Vocals Are Now Gimmick Free
James Blunt's first album Back to Bedlam focused too much on the other-worldly, quavery quality of Blunt's high falsetto. It was this element more than any other that gained initial attention and later annoyed his detractors. On this second album the vocals, while still uniquely James Blunt, are toned down to become one of the other elements in the mix. That can reduce the sonic impact of some songs, but it ultimately makes the album more listenable.
Haunted By Death
Where lost love was a binding central element to many of the songs on Back to Bedlam, it seems that death in various forms haunts the tracks of All the Lost Souls. Memories of death in war prey upon the mind on "Same Mistake" and "I Really Want You." The possible death of a friend permeates "Carry You Home." The nostalgia of "1973" even sounds as if it is mourning a previous life lost.
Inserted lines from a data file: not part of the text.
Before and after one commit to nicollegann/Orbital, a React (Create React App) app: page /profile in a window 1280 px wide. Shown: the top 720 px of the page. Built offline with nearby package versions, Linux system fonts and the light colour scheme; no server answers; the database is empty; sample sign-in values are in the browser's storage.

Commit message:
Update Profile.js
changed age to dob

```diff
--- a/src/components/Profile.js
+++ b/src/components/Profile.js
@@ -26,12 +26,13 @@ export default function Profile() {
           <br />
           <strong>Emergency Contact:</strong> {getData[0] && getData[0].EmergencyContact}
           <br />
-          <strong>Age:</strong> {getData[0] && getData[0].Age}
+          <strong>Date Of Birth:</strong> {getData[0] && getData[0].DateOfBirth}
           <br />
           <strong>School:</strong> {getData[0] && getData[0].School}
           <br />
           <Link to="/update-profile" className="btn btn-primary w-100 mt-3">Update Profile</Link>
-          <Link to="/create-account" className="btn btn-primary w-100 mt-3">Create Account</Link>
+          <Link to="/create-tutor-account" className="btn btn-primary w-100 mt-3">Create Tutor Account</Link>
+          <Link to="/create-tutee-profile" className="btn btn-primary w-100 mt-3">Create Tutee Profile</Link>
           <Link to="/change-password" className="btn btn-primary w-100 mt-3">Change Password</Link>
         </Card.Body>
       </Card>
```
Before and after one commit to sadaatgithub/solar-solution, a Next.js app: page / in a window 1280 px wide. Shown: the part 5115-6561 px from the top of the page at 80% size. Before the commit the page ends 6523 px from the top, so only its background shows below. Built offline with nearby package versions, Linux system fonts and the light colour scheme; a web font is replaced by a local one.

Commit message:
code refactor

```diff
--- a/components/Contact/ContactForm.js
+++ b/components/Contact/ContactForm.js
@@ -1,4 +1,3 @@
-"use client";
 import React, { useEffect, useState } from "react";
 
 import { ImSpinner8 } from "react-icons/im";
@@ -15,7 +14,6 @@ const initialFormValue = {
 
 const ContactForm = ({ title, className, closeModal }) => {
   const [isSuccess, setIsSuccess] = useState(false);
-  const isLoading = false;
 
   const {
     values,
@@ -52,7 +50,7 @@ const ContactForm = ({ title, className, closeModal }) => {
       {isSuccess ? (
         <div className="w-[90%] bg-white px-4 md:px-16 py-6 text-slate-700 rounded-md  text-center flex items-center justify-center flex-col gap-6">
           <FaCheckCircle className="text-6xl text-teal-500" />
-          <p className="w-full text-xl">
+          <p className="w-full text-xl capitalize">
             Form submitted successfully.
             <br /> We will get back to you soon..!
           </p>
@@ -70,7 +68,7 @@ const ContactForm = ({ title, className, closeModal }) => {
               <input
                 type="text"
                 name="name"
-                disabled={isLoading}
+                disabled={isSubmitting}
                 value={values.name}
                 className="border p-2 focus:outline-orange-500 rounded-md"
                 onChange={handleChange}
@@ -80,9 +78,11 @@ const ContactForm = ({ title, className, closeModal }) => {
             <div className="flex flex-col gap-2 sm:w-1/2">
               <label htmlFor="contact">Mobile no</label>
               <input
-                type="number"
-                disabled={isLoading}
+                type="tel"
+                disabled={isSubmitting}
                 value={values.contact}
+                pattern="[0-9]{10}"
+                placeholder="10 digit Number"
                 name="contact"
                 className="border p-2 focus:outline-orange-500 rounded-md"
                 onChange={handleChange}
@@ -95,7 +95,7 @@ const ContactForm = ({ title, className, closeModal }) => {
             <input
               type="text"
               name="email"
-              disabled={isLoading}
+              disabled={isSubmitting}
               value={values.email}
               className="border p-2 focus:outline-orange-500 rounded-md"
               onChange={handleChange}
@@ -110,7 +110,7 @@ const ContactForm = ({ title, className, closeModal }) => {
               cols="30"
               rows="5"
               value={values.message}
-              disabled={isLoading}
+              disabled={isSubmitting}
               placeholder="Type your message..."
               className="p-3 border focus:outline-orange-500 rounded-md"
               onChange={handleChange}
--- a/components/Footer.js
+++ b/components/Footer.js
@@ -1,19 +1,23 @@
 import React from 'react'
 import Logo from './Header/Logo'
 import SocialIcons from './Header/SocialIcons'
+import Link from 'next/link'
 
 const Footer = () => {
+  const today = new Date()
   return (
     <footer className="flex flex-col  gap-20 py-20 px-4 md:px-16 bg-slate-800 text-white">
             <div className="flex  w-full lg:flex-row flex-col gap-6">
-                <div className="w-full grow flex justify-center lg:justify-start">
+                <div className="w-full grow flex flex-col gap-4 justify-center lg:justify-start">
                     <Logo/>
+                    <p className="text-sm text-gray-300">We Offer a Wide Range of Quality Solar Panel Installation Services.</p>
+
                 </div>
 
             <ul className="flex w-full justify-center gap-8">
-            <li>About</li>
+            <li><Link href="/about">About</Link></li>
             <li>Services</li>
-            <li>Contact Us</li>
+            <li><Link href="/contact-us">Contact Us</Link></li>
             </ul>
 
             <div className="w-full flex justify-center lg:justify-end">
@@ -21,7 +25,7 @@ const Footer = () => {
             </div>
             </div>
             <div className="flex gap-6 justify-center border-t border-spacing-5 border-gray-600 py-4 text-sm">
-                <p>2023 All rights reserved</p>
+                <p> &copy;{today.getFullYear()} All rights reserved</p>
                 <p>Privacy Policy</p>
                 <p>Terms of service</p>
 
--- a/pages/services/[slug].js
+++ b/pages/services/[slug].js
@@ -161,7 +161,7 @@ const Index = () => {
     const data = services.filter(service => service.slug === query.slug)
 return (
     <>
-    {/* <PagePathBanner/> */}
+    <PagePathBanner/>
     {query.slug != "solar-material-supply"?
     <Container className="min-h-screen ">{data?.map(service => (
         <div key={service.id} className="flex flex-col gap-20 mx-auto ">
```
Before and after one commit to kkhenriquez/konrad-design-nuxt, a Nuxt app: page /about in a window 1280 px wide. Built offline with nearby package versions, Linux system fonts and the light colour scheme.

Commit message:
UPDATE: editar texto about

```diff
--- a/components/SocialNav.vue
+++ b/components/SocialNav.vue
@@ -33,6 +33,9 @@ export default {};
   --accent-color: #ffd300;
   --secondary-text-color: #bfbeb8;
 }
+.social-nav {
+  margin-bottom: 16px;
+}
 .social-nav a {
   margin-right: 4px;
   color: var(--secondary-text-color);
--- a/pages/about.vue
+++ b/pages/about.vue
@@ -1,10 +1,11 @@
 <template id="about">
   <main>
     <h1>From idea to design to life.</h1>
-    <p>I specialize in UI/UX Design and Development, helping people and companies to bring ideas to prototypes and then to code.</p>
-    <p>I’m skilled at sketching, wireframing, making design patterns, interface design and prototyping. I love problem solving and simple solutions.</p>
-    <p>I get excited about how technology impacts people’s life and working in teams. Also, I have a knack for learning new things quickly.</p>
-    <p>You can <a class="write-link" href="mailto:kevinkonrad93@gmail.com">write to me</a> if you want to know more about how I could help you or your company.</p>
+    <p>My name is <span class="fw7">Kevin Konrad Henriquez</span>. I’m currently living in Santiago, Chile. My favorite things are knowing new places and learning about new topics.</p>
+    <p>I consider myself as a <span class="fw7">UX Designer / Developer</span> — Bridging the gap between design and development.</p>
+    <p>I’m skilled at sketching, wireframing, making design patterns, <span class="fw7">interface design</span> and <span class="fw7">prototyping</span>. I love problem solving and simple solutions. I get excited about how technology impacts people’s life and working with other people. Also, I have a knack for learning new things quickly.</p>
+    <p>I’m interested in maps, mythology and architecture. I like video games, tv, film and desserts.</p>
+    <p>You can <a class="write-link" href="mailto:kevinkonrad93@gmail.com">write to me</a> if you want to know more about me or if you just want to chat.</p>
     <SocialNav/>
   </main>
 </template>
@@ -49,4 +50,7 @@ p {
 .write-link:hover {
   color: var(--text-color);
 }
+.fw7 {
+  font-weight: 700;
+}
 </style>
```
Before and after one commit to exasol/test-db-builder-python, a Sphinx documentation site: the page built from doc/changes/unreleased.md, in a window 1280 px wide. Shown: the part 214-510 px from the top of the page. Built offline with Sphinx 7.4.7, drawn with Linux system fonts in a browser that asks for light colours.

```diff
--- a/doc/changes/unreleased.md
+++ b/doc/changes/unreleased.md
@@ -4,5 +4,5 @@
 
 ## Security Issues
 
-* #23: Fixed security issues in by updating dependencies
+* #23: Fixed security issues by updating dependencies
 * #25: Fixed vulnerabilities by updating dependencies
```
Far from being morbid, these songs seem to amount to a heartfelt requiem for what has been lost. Muted piano chords and spare guitar underscore the pain shared and purged.
Top Tracks on 'All the Lost Souls'
- Same Mistake
- I Really Want You
- So Happy
Lush, Mellow Pop That Lingers
James Blunt is a master at manipulating dynamics to produce a lush, romantic pop sound that lingers in the mind. His first hit "You're Beautiful" introduced the style which can move from simple guitar and vocals to a full orchestration and back again multiple times in the same song. It is a style that brilliantly adds resonance to songs that may otherwise drift away in the memory.
If you were turned off by some of the gimmicky high drama and occasionally irritating falsetto on Back to Bedlam, but you are a fan of classic singer-songwriter pop and song structures favored by the likes of Billy Joel and Elton John, turn once again to James Blunt. Give All the Lost Souls an opportunity to sink in. I doubt you will be disappointed.